:: Dataset excerpts ::

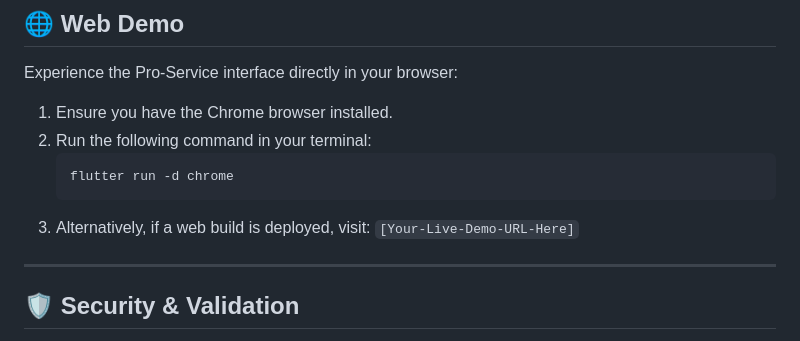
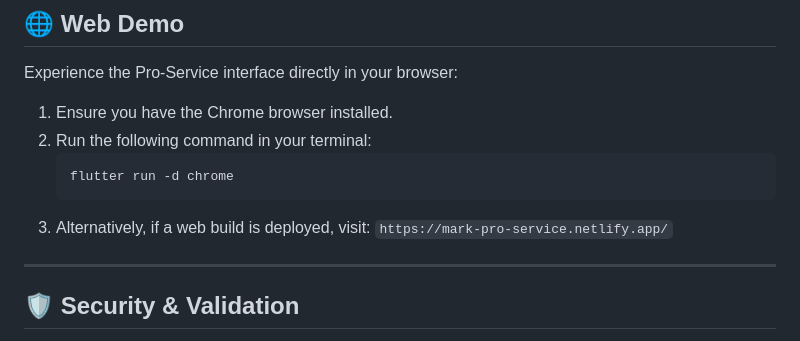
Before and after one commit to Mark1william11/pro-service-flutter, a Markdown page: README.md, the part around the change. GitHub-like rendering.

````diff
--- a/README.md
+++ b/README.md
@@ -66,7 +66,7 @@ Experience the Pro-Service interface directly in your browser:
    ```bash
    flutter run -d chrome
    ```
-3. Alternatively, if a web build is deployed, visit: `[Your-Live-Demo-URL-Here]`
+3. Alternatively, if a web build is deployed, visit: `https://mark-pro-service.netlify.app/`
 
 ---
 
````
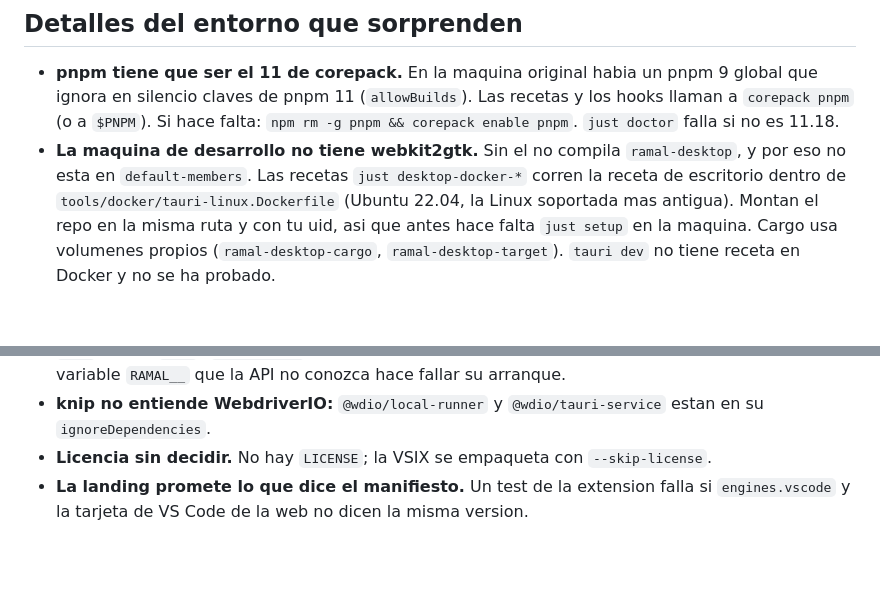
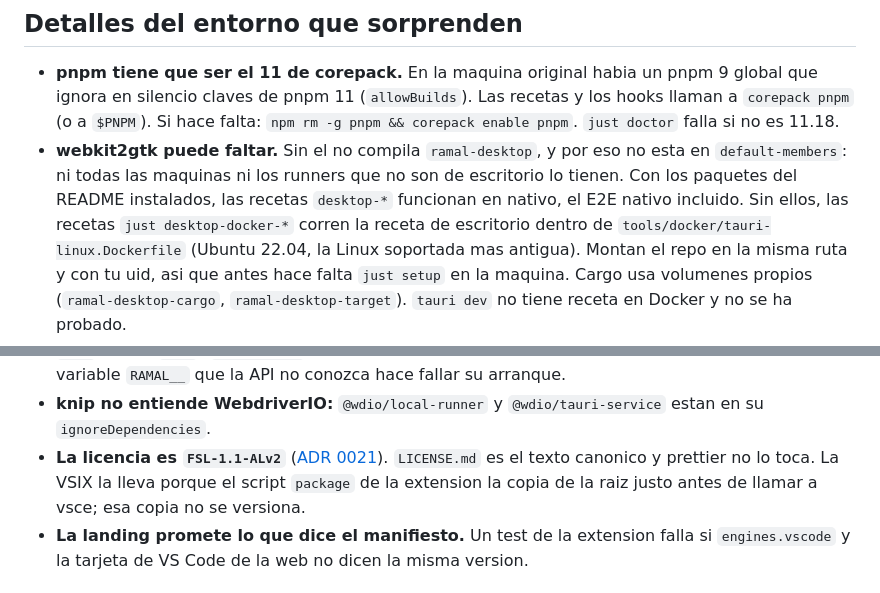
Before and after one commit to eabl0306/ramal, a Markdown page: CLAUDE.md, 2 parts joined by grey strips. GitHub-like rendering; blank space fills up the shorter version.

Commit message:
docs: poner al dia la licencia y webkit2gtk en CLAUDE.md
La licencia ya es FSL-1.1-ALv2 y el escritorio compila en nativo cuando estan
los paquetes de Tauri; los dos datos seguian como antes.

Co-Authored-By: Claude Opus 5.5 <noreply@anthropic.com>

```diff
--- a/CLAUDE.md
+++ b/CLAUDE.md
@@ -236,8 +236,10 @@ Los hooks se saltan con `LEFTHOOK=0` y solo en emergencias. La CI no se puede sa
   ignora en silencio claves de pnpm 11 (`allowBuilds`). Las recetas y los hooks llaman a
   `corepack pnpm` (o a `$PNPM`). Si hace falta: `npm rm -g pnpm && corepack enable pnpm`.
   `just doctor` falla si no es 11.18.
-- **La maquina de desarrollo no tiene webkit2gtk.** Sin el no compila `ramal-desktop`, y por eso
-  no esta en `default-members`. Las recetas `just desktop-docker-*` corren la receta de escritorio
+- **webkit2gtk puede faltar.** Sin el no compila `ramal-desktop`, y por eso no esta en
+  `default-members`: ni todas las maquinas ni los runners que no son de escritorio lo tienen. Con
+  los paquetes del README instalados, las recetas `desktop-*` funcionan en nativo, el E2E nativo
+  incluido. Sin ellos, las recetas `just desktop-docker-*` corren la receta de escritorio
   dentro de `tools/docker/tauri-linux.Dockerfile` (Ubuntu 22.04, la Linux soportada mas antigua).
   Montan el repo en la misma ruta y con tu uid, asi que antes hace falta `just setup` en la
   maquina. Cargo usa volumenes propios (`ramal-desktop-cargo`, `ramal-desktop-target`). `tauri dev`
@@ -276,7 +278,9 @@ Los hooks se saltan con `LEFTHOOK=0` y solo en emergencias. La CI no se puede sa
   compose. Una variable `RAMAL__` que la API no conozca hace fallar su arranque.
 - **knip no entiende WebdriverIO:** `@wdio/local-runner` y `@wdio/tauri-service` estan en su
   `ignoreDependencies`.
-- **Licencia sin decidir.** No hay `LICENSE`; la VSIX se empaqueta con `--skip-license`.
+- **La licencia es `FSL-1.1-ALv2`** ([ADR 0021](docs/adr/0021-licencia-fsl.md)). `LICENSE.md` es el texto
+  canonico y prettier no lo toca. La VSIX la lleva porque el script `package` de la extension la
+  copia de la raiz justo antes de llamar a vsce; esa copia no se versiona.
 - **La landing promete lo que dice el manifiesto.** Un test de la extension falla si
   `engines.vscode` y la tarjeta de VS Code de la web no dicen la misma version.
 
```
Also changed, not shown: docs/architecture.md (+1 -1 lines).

:::

Exercise prompt
Each record should be written out exactly, and each image should be omitted.

Answer for this exercise
Before and after one commit to Mark1william11/pro-service-flutter, a Markdown page: README.md, the part around the change. GitHub-like rendering.

````diff
--- a/README.md
+++ b/README.md
@@ -66,7 +66,7 @@ Experience the Pro-Service interface directly in your browser:
    ```bash
    flutter run -d chrome
    ```
-3. Alternatively, if a web build is deployed, visit: `[Your-Live-Demo-URL-Here]`
+3. Alternatively, if a web build is deployed, visit: `https://mark-pro-service.netlify.app/`
 
 ---
 
````
Before and after one commit to eabl0306/ramal, a Markdown page: CLAUDE.md, 2 parts joined by grey strips. GitHub-like rendering; blank space fills up the shorter version.

Commit message:
docs: poner al dia la licencia y webkit2gtk en CLAUDE.md
La licencia ya es FSL-1.1-ALv2 y el escritorio compila en nativo cuando estan
los paquetes de Tauri; los dos datos seguian como antes.

Co-Authored-By: Claude Opus 5.5 <noreply@anthropic.com>

```diff
--- a/CLAUDE.md
+++ b/CLAUDE.md
@@ -236,8 +236,10 @@ Los hooks se saltan con `LEFTHOOK=0` y solo en emergencias. La CI no se puede sa
   ignora en silencio claves de pnpm 11 (`allowBuilds`). Las recetas y los hooks llaman a
   `corepack pnpm` (o a `$PNPM`). Si hace falta: `npm rm -g pnpm && corepack enable pnpm`.
   `just doctor` falla si no es 11.18.
-- **La maquina de desarrollo no tiene webkit2gtk.** Sin el no compila `ramal-desktop`, y por eso
-  no esta en `default-members`. Las recetas `just desktop-docker-*` corren la receta de escritorio
+- **webkit2gtk puede faltar.** Sin el no compila `ramal-desktop`, y por eso no esta en
+  `default-members`: ni todas las maquinas ni los runners que no son de escritorio lo tienen. Con
+  los paquetes del README instalados, las recetas `desktop-*` funcionan en nativo, el E2E nativo
+  incluido. Sin ellos, las recetas `just desktop-docker-*` corren la receta de escritorio
   dentro de `tools/docker/tauri-linux.Dockerfile` (Ubuntu 22.04, la Linux soportada mas antigua).
   Montan el repo en la misma ruta y con tu uid, asi que antes hace falta `just setup` en la
   maquina. Cargo usa volumenes propios (`ramal-desktop-cargo`, `ramal-desktop-target`). `tauri dev`
@@ -276,7 +278,9 @@ Los hooks se saltan con `LEFTHOOK=0` y solo en emergencias. La CI no se puede sa
   compose. Una variable `RAMAL__` que la API no conozca hace fallar su arranque.
 - **knip no entiende WebdriverIO:** `@wdio/local-runner` y `@wdio/tauri-service` estan en su
   `ignoreDependencies`.
-- **Licencia sin decidir.** No hay `LICENSE`; la VSIX se empaqueta con `--skip-license`.
+- **La licencia es `FSL-1.1-ALv2`** ([ADR 0021](docs/adr/0021-licencia-fsl.md)). `LICENSE.md` es el texto
+  canonico y prettier no lo toca. La VSIX la lleva porque el script `package` de la extension la
+  copia de la raiz justo antes de llamar a vsce; esa copia no se versiona.
 - **La landing promete lo que dice el manifiesto.** Un test de la extension falla si
   `engines.vscode` y la tarjeta de VS Code de la web no dicen la misma version.
 
```
Also changed, not shown: docs/architecture.md (+1 -1 lines).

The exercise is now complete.